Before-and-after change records
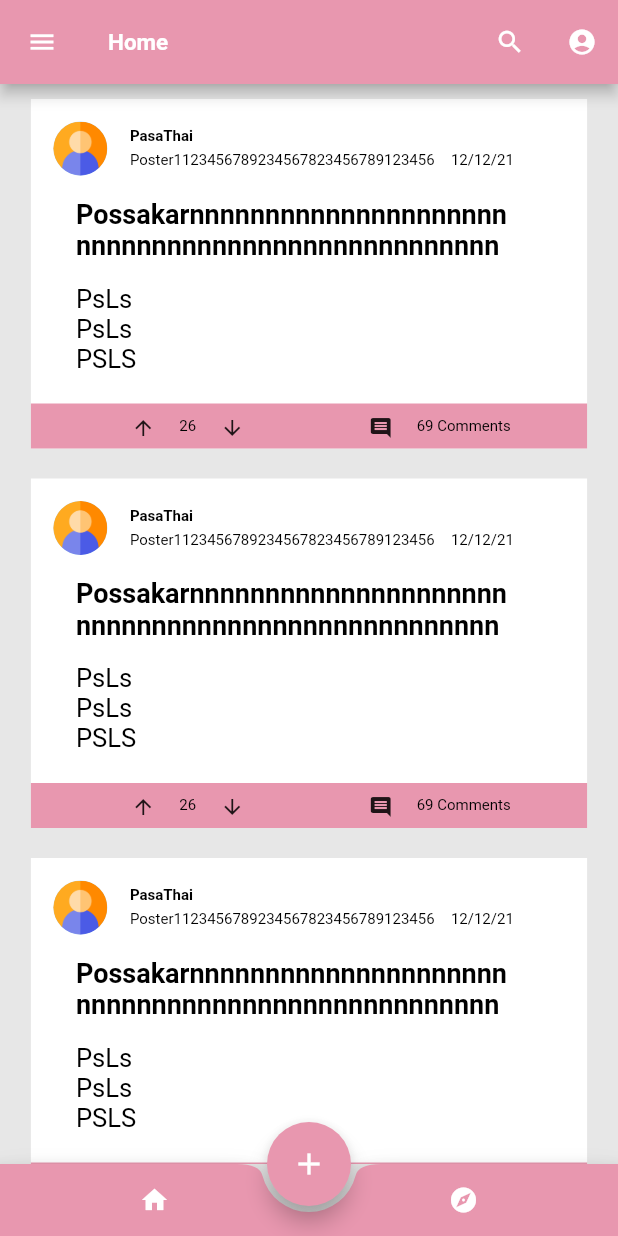
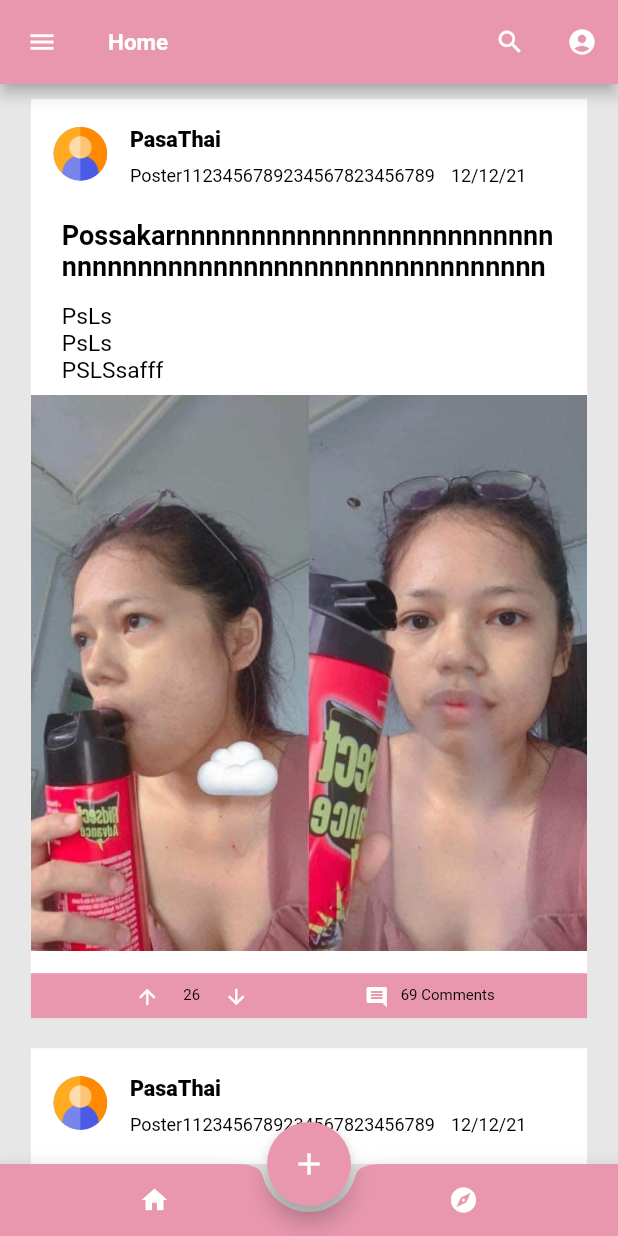
Before and after one commit to Thinc-Cu-Stack-Exchange/cu_problem_exchange, a Flutter app: the screen it shows after launch, after a tap on the "arrow upward" icon, on a phone screen of 412 x 824 dp. Run offline on Flutter 3.47's test engine with Material 2 defaults, Android fonts, the phone set to English and light mode, and no system bars; our stand-ins replace carousel_slider, get, image_picker, photo_view; missing offline and left inert: colorful_safe_area.

Commit message:
edit post and add postmaterial

```diff
--- a/lib/page/home.dart
+++ b/lib/page/home.dart
@@ -42,7 +42,8 @@ class Home extends GetView<HomeController> {
                   userName : "Poster1123456789234567823456789123456783456782345678",
                   postDate : "12/12/21",
                   postTitle : "Possakarnnnnnnnnnnnnnnnnnnnnnnnnnnnnnnnnnnnnnnnnnnnnnnnnnnnnnnnnnnnnnnnnnnnnnnnnnnnn",
-                  postText : "PsLs \nPsLs \nPSLS", // optional
+                  postText : "PsLs \nPsLs \nPSLSsafff\npsps", // optional
+                  postImage: Image.asset("assets/sample_image.jpg"),
                   postLiked : 26,
                   postCommentCount : 69,
                 ),
@@ -52,7 +53,6 @@ class Home extends GetView<HomeController> {
                   userName : "Poster1123456789234567823456789123456783456782345678",
                   postDate : "12/12/21",
                   postTitle : "Possakarnnnnnnnnnnnnnnnnnnnnnnnnnnnnnnnnnnnnnnnnnnnnnnnnnnnnnnnnnnnnnnnnnnnnnnnnnnnn",
-                  postText : "PsLs \nPsLs \nPSLS", // optional
                   postLiked : 26,
                   postCommentCount : 69,
                 ),
--- a/lib/widget/drawer.dart
+++ b/lib/widget/drawer.dart
@@ -112,12 +112,7 @@ class CreateTag extends StatelessWidget {
           child: SizedBox(
             height: tagHeight,
             width: tagWidth,
-            child: Container(
-              decoration: BoxDecoration(
-                borderRadius: BorderRadius.circular(18),
-                color: const Color(0xffffffff),
-              ),
-              child: TextButton(
+            child: TextButton(
                 onPressed: () {},
                 style: ButtonStyle(
                   alignment: Alignment.centerLeft, // <-- had to set alignment
@@ -140,7 +135,7 @@ class CreateTag extends StatelessWidget {
               ),
             ),
           ),
-        ),
+
 
       ],
     );
--- a/lib/widget/post.dart
+++ b/lib/widget/post.dart
@@ -1,5 +1,8 @@
+import 'dart:math';
+
 import 'package:flutter/material.dart';
 import 'package:get/get.dart';
+import 'package:cu_problem_exchange/widget/postmaterial.dart';
 
 class CreatePost extends StatelessWidget {
   var userImage;
@@ -8,9 +11,9 @@ class CreatePost extends StatelessWidget {
   var postDate;
   var postTitle;
   var postText;
-  var postImage;// optional
-  var postLiked;
-  var postCommentCount;
+  var postImage; // optional
+  int postLiked;
+  int postCommentCount;
   CreatePost({
     super.key,
     required this.userImage,
@@ -23,16 +26,13 @@ class CreatePost extends StatelessWidget {
     required this.postLiked,
     required this.postCommentCount,
   });
-  var headerStyle = TextStyle(
+  final headerStyle = TextStyle(
     color: Color(0xff000000),
     fontSize: 10,
     fontWeight: FontWeight.normal,
   );
-  var bodystyle = TextStyle(
-    color: Color(0xff000000),
-    fontSize: 18,
-    fontWeight: FontWeight.normal,
-  );
+  var upvoteColor = Color(0xffffffff);
+  var downvoteColor = Color(0xffffffff);
   @override
   Widget build(BuildContext context) {
     return Padding(
@@ -47,83 +47,39 @@ class CreatePost extends StatelessWidget {
               crossAxisAlignment: CrossAxisAlignment.start,
               children: [
                 // Post Header
-                Padding(
-                  padding: const EdgeInsets.all(15),
-                  child: Row(
+                CreatePostHeader(userImage: userImage, userName: userName, postTag: postTag, postDate: postDate),
+                // body post
+                Column(
+                  crossAxisAlignment: CrossAxisAlignment.start,
                   children: [
-                      CircleAvatar(
-                        backgroundImage: userImage,
-                        radius: 18,
+                    // Title
+                    Align(
+                      alignment: Alignment.center,
+                      child: SizedBox(
+                        width: context.width * 0.80,
+                        child: TextButton(
+                          onPressed: () {},
+                          style: ButtonStyle(
+                            padding: MaterialStateProperty.all<EdgeInsetsGeometry>(EdgeInsets.all(0)),
                           ),
-                      Padding(
-                        padding: EdgeInsets.fromLTRB(15, 0, 0, 0),
                           child: Column(
                             crossAxisAlignment: CrossAxisAlignment.start,
                             children: [
-                            Padding(
-                              padding: const EdgeInsets.fromLTRB(0, 0, 0, 4),
-                              child: SizedBox(
-                                width: context.width * 0.50,
-                                child: Text(
-                                  postTag,
-                                  style: headerStyle.apply(fontWeightDelta: 3),
-                                  maxLines: 1,
+                              CreateTitle(postTitle: postTitle),
+                              // Text
+                              CreateText(postText: postText),
+                            ],
                           ),
                         ),
                       ),
-                            Row(
-                              children: [
-                                SizedBox(
-                                  width: context.width * 0.50,
-                                  child: Text(
-                                    userName,
-                                    style: headerStyle,
-                                    maxLines: 1,
                     ),
-                                ),
-                                Padding(
-                                  padding: const EdgeInsets.fromLTRB(8, 0, 0, 0),
-                                  child: Text(
-                                    postDate,
-                                    style: headerStyle,
-                                    maxLines: 1,
-                                  ),
-                                )
+                    // Img
+                    CreateImage(postImage: postImage,),
                   ],
-                            )
-                          ],
-                        ),
-                      )
-                    ],
-                  ),
-                ),
-                // Title
-                Padding(
-                  padding: EdgeInsets.fromLTRB(30, 0, 0, 15),
-                  child: SizedBox(
-                    width: context.width * 0.70,
-                    child: Text(
-                      postTitle,
-                      style: bodystyle.apply(fontWeightDelta: 2),
-                      maxLines: 2,
-                    ),
-                  ),
-                ),
-                // Text
-                Padding(
-                  padding: EdgeInsets.fromLTRB(30, 0, 0, 15),
-                  child: SizedBox(
-                    width: context.width * 0.70,
-                    child: Text(
-                      postText,
-                      style: bodystyle.apply(fontSizeFactor: 0.95),
-                      maxLines: 3,
-                    ),
-                  ),
                 ),
                 // Spacing
                 SizedBox(
-                  height: 5,
+                  height: 15,
                 ),
                 // Bottom
                 Container(
@@ -137,22 +93,43 @@ class CreatePost extends StatelessWidget {
                         Row(
                           mainAxisAlignment: MainAxisAlignment.spaceEvenly,
                           children: [
+                            // Upvote icon
                             IconButton(
-                                onPressed: () {},
+                                onPressed: () {
+                                  if (upvoteColor == Color(0xffffffff)) {
+                                    upvoteColor = Color(0xff00B2FF);
+                                    postLiked += 1;
+                                  } else {
+                                    upvoteColor = Color(0xffffffff);
+                                    postLiked -= 1;
+                                  }
+                                },
                                 icon: Icon(
                                   Icons.arrow_upward_outlined,
                                   size: 16,
+                                  color: upvoteColor,
                                 )
                             ),
+                            // Liked post
                             Text(
                               postLiked.toString(),
                               style: headerStyle,
                             ),
+                            // Downvote icon
                             IconButton(
-                                onPressed: () {},
+                                onPressed: () {
+                                  if (downvoteColor == Color(0xffffffff)) {
+                                    downvoteColor = Color(0xffFF2A69);
+                                    postLiked = min(postLiked - 1,  0);
+                                  } else {
+                                    downvoteColor = Color(0xffffffff);
+                                    postLiked += 1;
+                                  }
+                                },
                                 icon: Icon(
                                   Icons.arrow_downward_outlined,
                                   size: 16,
+                                  color: downvoteColor,
                                 )
                             )
                           ],
@@ -161,16 +138,17 @@ class CreatePost extends StatelessWidget {
                         Row(
                           mainAxisAlignment: MainAxisAlignment.spaceEvenly,
                           children: [
-                            IconButton(
-                                onPressed:() {},
+                            TextButton.icon(
+                                onPressed: () {},
                                 icon: Icon(
                                   Icons.comment,
                                   size: 16,
-                                )
+                                  color: Color(0xffffffff),
                                 ),
-                            Text(
+                                label: Text(
                                   (postCommentCount > 1) ? "$postCommentCount Comments" : "$postCommentCount Comment",
                                   style: headerStyle,
+                                ),
                             )
                           ],
                         ),
--- /dev/null
+++ b/lib/widget/postmaterial.dart
@@ -0,0 +1,162 @@
+import 'package:flutter/material.dart';
+import 'package:get/get.dart';
+
+class CreatePostHeader extends StatelessWidget {
+  final userImage;
+  final postTag;
+  final userName;
+  final postDate;
+  final headerStyle = TextStyle(
+    color: Color(0xff000000),
+    fontSize: 12,
+    fontWeight: FontWeight.normal,
+  );
+
+  CreatePostHeader({
+    super.key,
+    required this.userImage,
+    required this.userName,
+    required this.postTag,
+    required this.postDate,
+  });
+
+  @override
+  Widget build(BuildContext context) {
+    return Padding(
+      padding: const EdgeInsets.all(15),
+      child: Row(
+        children: [
+          // User Avatar
+          CircleAvatar(
+            backgroundImage: userImage,
+            radius: 18,
+          ),
+          // User/Post info
+          Padding(
+            padding: EdgeInsets.fromLTRB(15, 0, 0, 0),
+            child: Column(
+              crossAxisAlignment: CrossAxisAlignment.start,
+              children: [
+                // TagName
+                Padding(
+                  padding: const EdgeInsets.fromLTRB(0, 0, 0, 4),
+                  child: SizedBox(
+                    width: context.width * 0.50,
+                    height: 25,
+                    child: TextButton(
+                      onPressed: () {},
+                      style: ButtonStyle(
+                        padding: MaterialStateProperty.all<EdgeInsetsGeometry>(
+                            EdgeInsets.all(0)),
+                      ),
+                      child: Align(
+                        alignment: Alignment.centerLeft,
+                        child: Text(
+                          postTag,
+                          style: headerStyle.apply(
+                              fontWeightDelta: 4, fontSizeFactor: 1.2),
+                          maxLines: 1,
+                        ),
+                      ),
+                    ),
+                  ),
+                ),
+                // UserName & PostDate
+                Row(
+                  children: [
+                    SizedBox(
+                      width: context.width * 0.50,
+                      child: Text(
+                        userName,
+                        style: headerStyle,
+                        maxLines: 1,
+                      ),
+                    ),
+                    Padding(
+                      padding: const EdgeInsets.fromLTRB(8, 0, 0, 0),
+                      child: Text(
+                        postDate,
+                        style: headerStyle,
+                        maxLines: 1,
+                      ),
+                    )
+                  ],
+                )
+              ],
+            ),
+          )
+        ],
+      ),
+    );
+  }
+}
+
+class CreateTitle extends StatelessWidget {
+  final postTitle;
+  final bodystyle = TextStyle(
+    color: Color(0xff000000),
+    fontSize: 18,
+    fontWeight: FontWeight.normal,
+  );
+
+  CreateTitle({super.key, required this.postTitle});
+
+  @override
+  Widget build(BuildContext context) {
+    return Padding(
+      padding: const EdgeInsets.symmetric(vertical: 7),
+      child: Text(
+        postTitle,
+        style: bodystyle.apply(fontWeightDelta: 2),
+        maxLines: 2,
+      ),
+    );
+  }
+}
+
+class CreateText extends StatelessWidget {
+  final postText;
+  final bodystyle = TextStyle(
+    color: Color(0xff000000),
+    fontSize: 16,
+    fontWeight: FontWeight.normal,
+  );
+
+  CreateText({super.key, required this.postText});
+
+  @override
+  Widget build(BuildContext context) {
+    return (postText != "")
+        ? (Padding(
+            padding: EdgeInsets.symmetric(vertical: 7),
+            child: Text(
+              postText,
+              style: bodystyle.apply(fontSizeFactor: 0.95),
+              maxLines: 3,
+            ),
+          ))
+        : Container();
+  }
+}
+
+class CreateImage extends StatelessWidget {
+  var postImage;
+
+  CreateImage({super.key, required this.postImage});
+
+  @override
+  Widget build(BuildContext context) {
+    return (postImage != "")
+        ? GestureDetector(
+            onDoubleTap: () {}, // Zoom
+            child: (SizedBox(
+              //width: context.width * 0.90,
+              child: FittedBox(
+                fit: BoxFit.fitWidth,
+                child: postImage,
+              ),
+            )),
+          )
+        : Container();
+  }
+}
```
Also changed, not shown: assets/sample_image.jpg (added). Lines whose indentation alone changed are shown as unchanged.
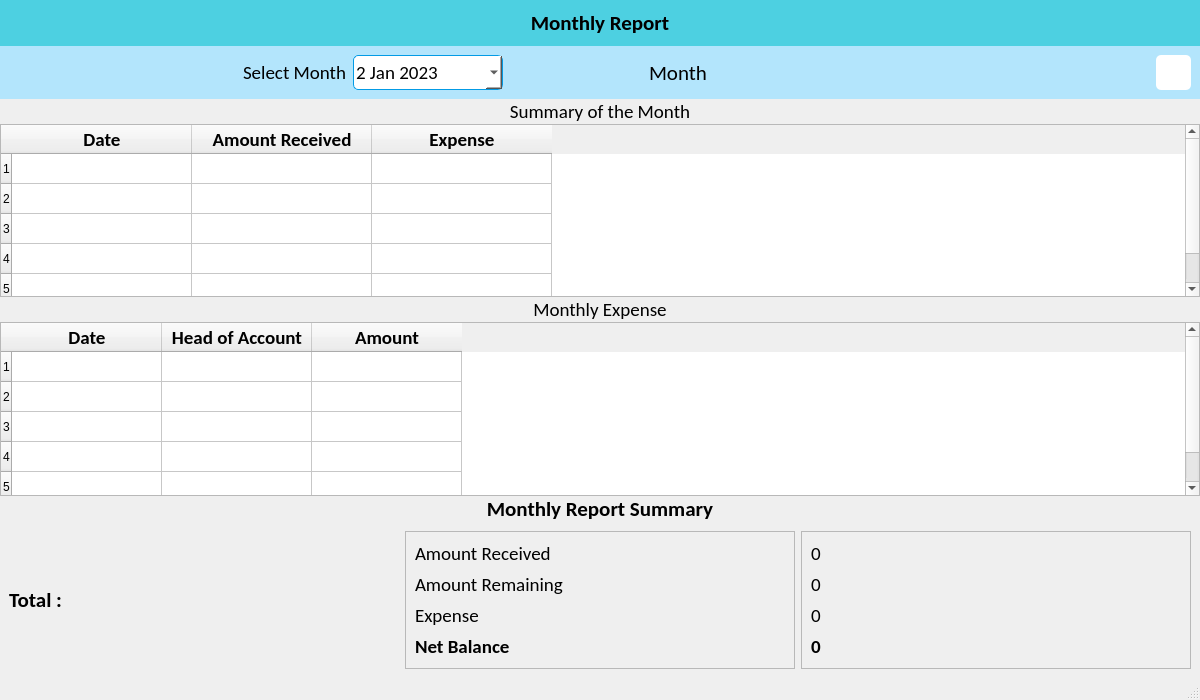
The window that ui/monthly_report.ui (CodeWithEhtisham/School-Software) describes before a commit, drawn with Qt 5.
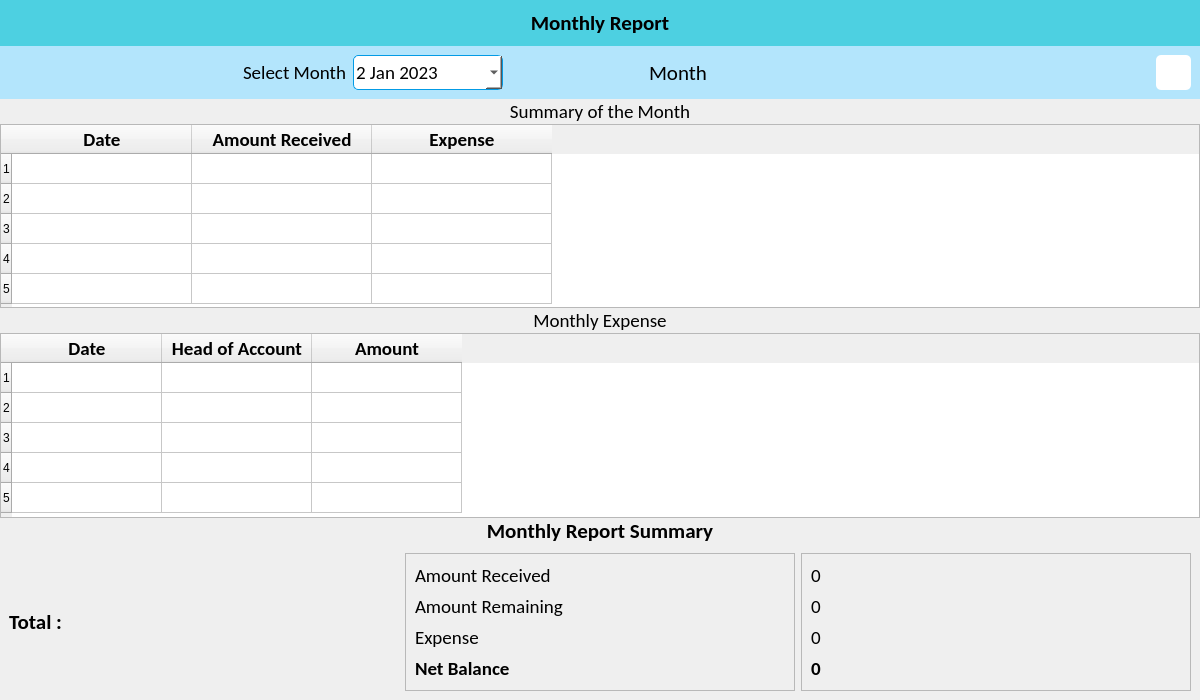
The same window after the commit. Icons and pictures are not drawn.

Diff of the .ui file:
```diff
--- a/ui/monthly_report.ui
+++ b/ui/monthly_report.ui
@@ -525,7 +525,6 @@
     </item>
    </layout>
   </widget>
-  <widget class="QStatusBar" name="statusbar"/>
  </widget>
  <resources>
   <include location="../resources.qrc"/>
```
Left out of the diff: 7 changed lines with no effect on the pictures.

Task brief ▸ Copy each line above that contains the word "backgroundImage".

Answer section ▸
-                        backgroundImage: userImage,
+            backgroundImage: userImage,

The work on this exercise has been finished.